The output should be every line below, retyped exactly, with no images.
[Start of section]
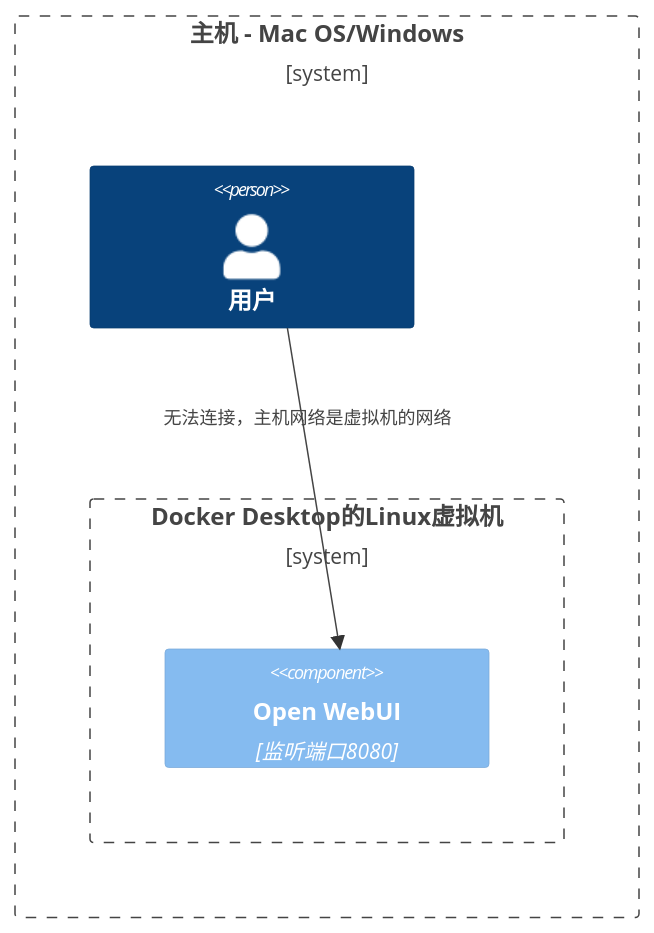
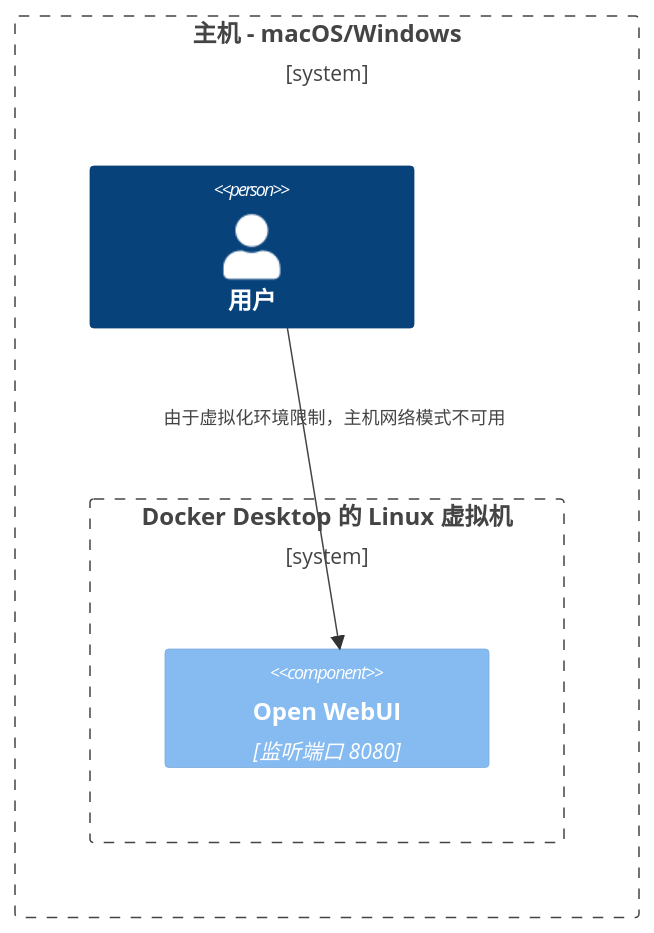
The fourth of 8 diagrams in docs/troubleshooting/network-diagrams.mdx (LazyG9/openwebui-doc-zh), drawn with Mermaid before and after one commit. The commit also changed other lines of this file and 151 other files, not shown here.

````diff
--- a/docs/troubleshooting/network-diagrams.mdx
+++ b/docs/troubleshooting/network-diagrams.mdx
@@ -74,11 +74,11 @@
 ```mermaid
 C4Context
-Boundary(b0, "主机 - Mac OS/Windows") {
+Boundary(b0, "主机 - macOS/Windows") {
    Person(user, "用户")
-   Boundary(b1, "Docker Desktop的Linux虚拟机") {
-      Component(openwebui, "Open WebUI", "监听端口8080")
+   Boundary(b1, "Docker Desktop 的 Linux 虚拟机") {
+      Component(openwebui, "Open WebUI", "监听端口 8080")
    }
 }
-Rel(user, openwebui, "无法连接，主机网络是虚拟机的网络")
+Rel(user, openwebui, "由于虚拟化环境限制，主机网络模式不可用")
 UpdateRelStyle(user, openwebui, $offsetX="-100", $offsetY="-50")
 ```
````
[End of section]
→ EXERCISE OUTPUT:
The fourth of 8 diagrams in docs/troubleshooting/network-diagrams.mdx (LazyG9/openwebui-doc-zh), drawn with Mermaid before and after one commit. The commit also changed other lines of this file and 151 other files, not shown here.

````diff
--- a/docs/troubleshooting/network-diagrams.mdx
+++ b/docs/troubleshooting/network-diagrams.mdx
@@ -74,11 +74,11 @@
 ```mermaid
 C4Context
-Boundary(b0, "主机 - Mac OS/Windows") {
+Boundary(b0, "主机 - macOS/Windows") {
    Person(user, "用户")
-   Boundary(b1, "Docker Desktop的Linux虚拟机") {
-      Component(openwebui, "Open WebUI", "监听端口8080")
+   Boundary(b1, "Docker Desktop 的 Linux 虚拟机") {
+      Component(openwebui, "Open WebUI", "监听端口 8080")
    }
 }
-Rel(user, openwebui, "无法连接，主机网络是虚拟机的网络")
+Rel(user, openwebui, "由于虚拟化环境限制，主机网络模式不可用")
 UpdateRelStyle(user, openwebui, $offsetX="-100", $offsetY="-50")
 ```
````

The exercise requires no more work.